Within EPS biosystematic research serves the following needs:

1.   Getting insight into taxonomic and genetic diversity among crop plants and their wild relatives as well as other plant groups of special evolutionary or systematic interest, allowing a better understanding of evolutionary processes creating biodiversity and the value and potential use of biodiversity, and a more efficient management of this diversity both in collections and in situ. The same approach is applied to understanding the adaptation of plant pathogens from wild hosts to agricultural crops and to understand the co-evolution of plants and associated insects. This evolutionary phenomenon is central to understanding host specificity and specialization in plant pathogenic fungi, as well as processes of co-evolution.

2.   Exploiting phylogenetic relationships and natural biodiversity among relatives of crop plants for breeding towards valuable traits such as disease resistance and plant quality. Phylogenetic analysis of multi-allelic DNA data also may reveal clusters of organisms that are likely candidates for bio-exploitation.

3.   Exploiting the natural biodiversity of plant-related (micro)-organisms to enable development of sustainable crop protection with beneficial (micro)-organisms.

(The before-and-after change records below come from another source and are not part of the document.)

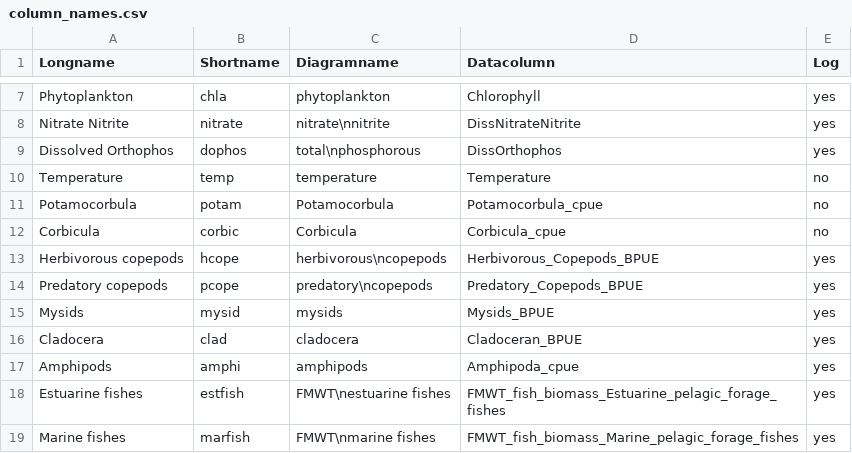
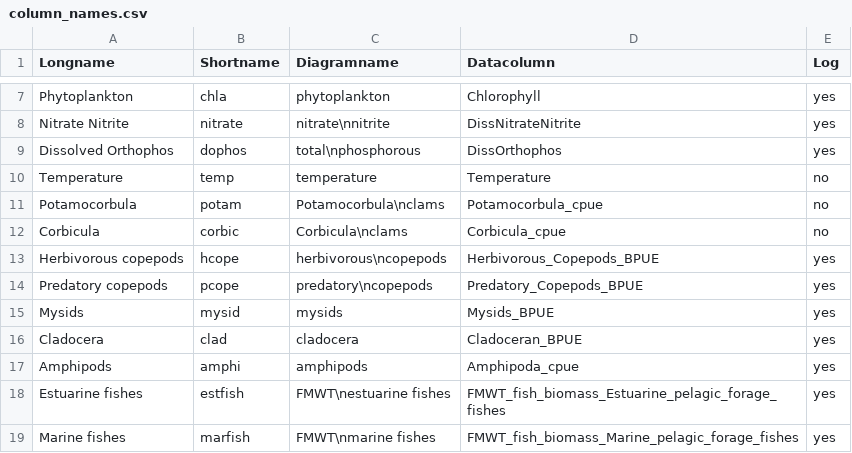
Before and after one commit to Delta-Stewardship-Council/swg-21-foodwebs, a CSV file: analysis/column_names.csv, drawn as a sheet; only a part is shown, gaps mark what is left out.

```diff
--- a/analysis/column_names.csv
+++ b/analysis/column_names.csv
@@ -10,4 +10,4 @@ Dissolved Orthophos,dophos,total\nphosphorous,DissOrthophos,yes
 Temperature,temp,temperature,Temperature,no
-Potamocorbula,potam,Potamocorbula,Potamocorbula_cpue,no
-Corbicula,corbic,Corbicula,Corbicula_cpue,no
+Potamocorbula,potam,Potamocorbula\nclams,Potamocorbula_cpue,no
+Corbicula,corbic,Corbicula\nclams,Corbicula_cpue,no
 Herbivorous copepods,hcope,herbivorous\ncopepods,Herbivorous_Copepods_BPUE,yes
```
Also changed, not shown: analysis/column_names_region.csv, 2 other files.
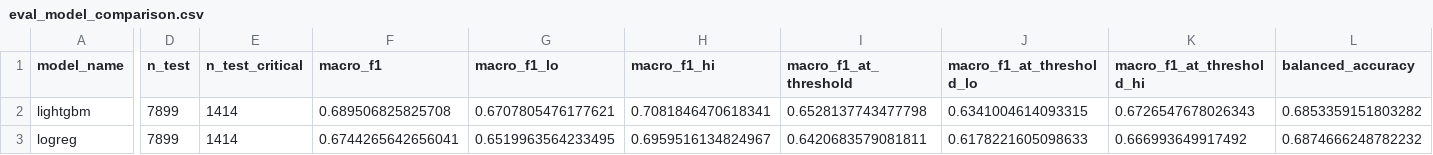
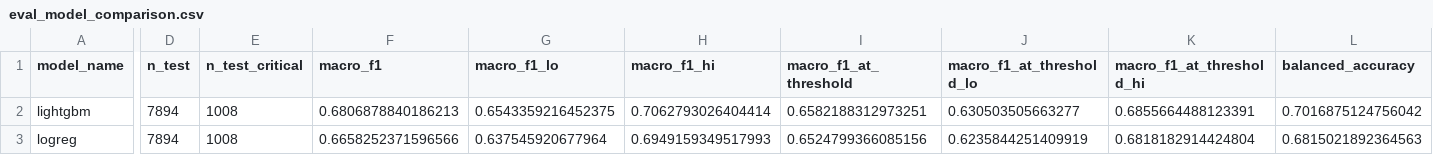
Before and after one commit to Beni-18/AI_Powered_Prediction_of_Global_Supply_Chain_Logistics_Bottlenecks, a CSV file: Stage01_ML/reports/eval_model_comparison.csv, drawn as a sheet; only a part is shown, gaps mark what is left out; the diff covers the shown part only; the diff names each change by its address in the sheet, - before the commit and + after, or states it on an @@ line.

```diff
--- a/Stage01_ML/reports/eval_model_comparison.csv
+++ b/Stage01_ML/reports/eval_model_comparison.csv
-D2:D3 (n_test): 7899
+D2:D3 (n_test): 7894
-E2:E3 (n_test_critical): 1414
+E2:E3 (n_test_critical): 1008
-F2 (macro_f1): 0.689506825825708
+F2 (macro_f1): 0.6806878840186213
-G2 (macro_f1_lo): 0.6707805476177621
+G2 (macro_f1_lo): 0.6543359216452375
-H2 (macro_f1_hi): 0.7081846470618341
+H2 (macro_f1_hi): 0.7062793026404414
-I2 (macro_f1_at_threshold): 0.6528137743477798
+I2 (macro_f1_at_threshold): 0.6582188312973251
-J2 (macro_f1_at_threshold_lo): 0.6341004614093315
+J2 (macro_f1_at_threshold_lo): 0.630503505663277
-K2 (macro_f1_at_threshold_hi): 0.6726547678026343
+K2 (macro_f1_at_threshold_hi): 0.6855664488123391
-L2 (balanced_accuracy): 0.6853359151803282
+L2 (balanced_accuracy): 0.7016875124756042
-F3 (macro_f1): 0.6744265642656041
+F3 (macro_f1): 0.6658252371596566
-G3 (macro_f1_lo): 0.6519963564233495
+G3 (macro_f1_lo): 0.637545920677964
-H3 (macro_f1_hi): 0.6959516134824967
+H3 (macro_f1_hi): 0.6949159349517993
-I3 (macro_f1_at_threshold): 0.6420683579081811
+I3 (macro_f1_at_threshold): 0.6524799366085156
-J3 (macro_f1_at_threshold_lo): 0.6178221605098633
+J3 (macro_f1_at_threshold_lo): 0.6235844251409919
-K3 (macro_f1_at_threshold_hi): 0.666993649917492
+K3 (macro_f1_at_threshold_hi): 0.6818182914424804
-L3 (balanced_accuracy): 0.6874666248782232
+L3 (balanced_accuracy): 0.6815021892364563
```
Also changed, not shown: 174 edited cells elsewhere in this file, Stage01_ML/reports/eval_slices.csv, Stage01_ML/reports/eval_threshold_sensitivity.csv, 12 other files.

4.   Development of new research tools and technologies to select efficient species identifiers (DNA level) and to study the origin of genome plasticity in crop plants and their wild relatives, as well as in other plant groups of evolutionary or biosystematic interest and in microorganisms. These data have proven valuable for the development of identification kits for specific species, populations or cultivars. This line of research is also central to the development of early detection disease protocols, and for managing free international trade of agricultural produce via qualified quarantine decisions. 

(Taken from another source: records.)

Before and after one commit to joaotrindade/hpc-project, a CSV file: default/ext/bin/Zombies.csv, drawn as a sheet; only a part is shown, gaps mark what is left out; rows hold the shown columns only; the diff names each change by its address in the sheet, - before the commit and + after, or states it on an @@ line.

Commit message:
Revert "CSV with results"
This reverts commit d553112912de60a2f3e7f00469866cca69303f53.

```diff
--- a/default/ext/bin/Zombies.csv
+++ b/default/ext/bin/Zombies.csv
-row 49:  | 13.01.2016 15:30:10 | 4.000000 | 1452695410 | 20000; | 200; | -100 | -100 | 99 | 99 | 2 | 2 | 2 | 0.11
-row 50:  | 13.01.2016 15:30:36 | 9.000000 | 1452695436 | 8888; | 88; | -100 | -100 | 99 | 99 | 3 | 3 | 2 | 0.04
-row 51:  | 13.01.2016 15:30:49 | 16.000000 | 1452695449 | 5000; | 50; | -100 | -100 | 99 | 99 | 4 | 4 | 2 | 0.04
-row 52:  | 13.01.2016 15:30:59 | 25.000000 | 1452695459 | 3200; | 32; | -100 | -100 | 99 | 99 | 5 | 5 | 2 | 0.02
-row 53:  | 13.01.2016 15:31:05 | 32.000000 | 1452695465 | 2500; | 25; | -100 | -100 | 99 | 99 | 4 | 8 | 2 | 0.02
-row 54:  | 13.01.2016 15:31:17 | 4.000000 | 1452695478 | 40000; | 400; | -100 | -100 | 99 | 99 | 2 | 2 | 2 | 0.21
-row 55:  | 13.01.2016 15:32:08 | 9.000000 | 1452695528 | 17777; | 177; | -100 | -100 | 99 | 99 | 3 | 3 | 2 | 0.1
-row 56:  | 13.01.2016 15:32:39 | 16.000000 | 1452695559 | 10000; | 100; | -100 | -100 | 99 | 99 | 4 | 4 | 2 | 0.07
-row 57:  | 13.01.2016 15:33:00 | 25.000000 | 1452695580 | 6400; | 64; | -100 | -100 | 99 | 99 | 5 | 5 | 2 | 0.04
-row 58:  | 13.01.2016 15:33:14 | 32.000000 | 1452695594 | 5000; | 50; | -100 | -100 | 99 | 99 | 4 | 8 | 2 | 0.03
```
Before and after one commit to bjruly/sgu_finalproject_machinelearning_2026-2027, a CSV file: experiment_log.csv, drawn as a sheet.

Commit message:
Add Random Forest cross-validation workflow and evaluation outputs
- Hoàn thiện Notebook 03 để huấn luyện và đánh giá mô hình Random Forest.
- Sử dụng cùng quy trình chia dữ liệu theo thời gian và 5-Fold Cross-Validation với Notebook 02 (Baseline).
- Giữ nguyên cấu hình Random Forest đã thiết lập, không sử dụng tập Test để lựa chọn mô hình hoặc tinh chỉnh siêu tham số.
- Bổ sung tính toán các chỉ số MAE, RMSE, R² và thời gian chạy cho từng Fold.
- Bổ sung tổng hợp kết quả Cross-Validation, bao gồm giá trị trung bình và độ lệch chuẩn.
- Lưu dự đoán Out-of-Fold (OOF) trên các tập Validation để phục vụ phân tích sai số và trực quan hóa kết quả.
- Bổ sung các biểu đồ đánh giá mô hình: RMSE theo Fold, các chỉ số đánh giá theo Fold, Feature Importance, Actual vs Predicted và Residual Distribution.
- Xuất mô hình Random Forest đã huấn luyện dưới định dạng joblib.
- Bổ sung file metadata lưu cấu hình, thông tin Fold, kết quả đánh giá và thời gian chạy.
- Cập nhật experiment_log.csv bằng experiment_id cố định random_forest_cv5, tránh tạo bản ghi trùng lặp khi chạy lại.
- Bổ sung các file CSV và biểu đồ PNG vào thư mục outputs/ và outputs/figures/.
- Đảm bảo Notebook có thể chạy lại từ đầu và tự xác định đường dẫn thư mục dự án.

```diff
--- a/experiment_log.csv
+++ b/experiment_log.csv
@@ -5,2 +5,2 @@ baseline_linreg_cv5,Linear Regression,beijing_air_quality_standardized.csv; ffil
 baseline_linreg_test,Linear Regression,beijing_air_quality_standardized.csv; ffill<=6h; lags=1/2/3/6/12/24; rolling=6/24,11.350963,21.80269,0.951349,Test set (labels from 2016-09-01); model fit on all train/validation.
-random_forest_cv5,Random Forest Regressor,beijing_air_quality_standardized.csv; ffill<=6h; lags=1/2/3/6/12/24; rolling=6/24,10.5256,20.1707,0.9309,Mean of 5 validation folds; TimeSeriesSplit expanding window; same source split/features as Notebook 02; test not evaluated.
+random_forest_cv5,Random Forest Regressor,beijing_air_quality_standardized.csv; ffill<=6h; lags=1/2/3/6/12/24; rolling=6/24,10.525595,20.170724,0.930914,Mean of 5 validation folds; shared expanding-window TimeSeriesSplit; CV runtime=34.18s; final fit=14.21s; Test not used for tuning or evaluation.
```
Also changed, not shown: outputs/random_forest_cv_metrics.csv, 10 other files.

Obtaining a deeper insight in evolutionary patterns and biodiversity of the starting material for breeding and basic research related to the other themes is of enormous importance. The availability of a wealth of dried plant material in the Wageningen branch of the National Herbarium of the Netherlands (which will become part of the National Centre for Biodiversity) offers new opportunities to expand the frontiers of Genome Biology research. This is further complemented by the availability of the very rich genebank collections of the WUR Centre for Genetic Resources, the Netherlands, including the mutually complementary Solanaceae collections in Nijmegen and Wageningen. A collaboration with the CBS Fungal Biodiversity Centre in Utrecht, which hosts one of the largest living filamentous fungal and yeast microorganism collections in the world, also creates exciting and unique possibilities in biosystematics and biodiversity research. 

Contributors to Subtheme 4c:

 

  • Prof. dr. E. Schranz,  Dr. R.G. van den Berg, Dr. L.W. Chatrou, DR. F.T. Bakker (Biosystematics, WU): The evolutionary history (phylogeny) of polyploid plants and their diploid relatives .
  • Dr. F.A. Krens, Dr. J.M. van Tuyl, Prof.dr. E. Jacobsen, Prof.dr. R.G.F. Visser (Plant Breeding, WUR): Exploiting genetic modification to enlarge genetic variation in crop plants.
  • Prof.dr. P.W. Crous (Phytopathology, WU): Host specificity and speciation in the Dothideomycetes. 

      

Graduate School Experimental Plant Sciences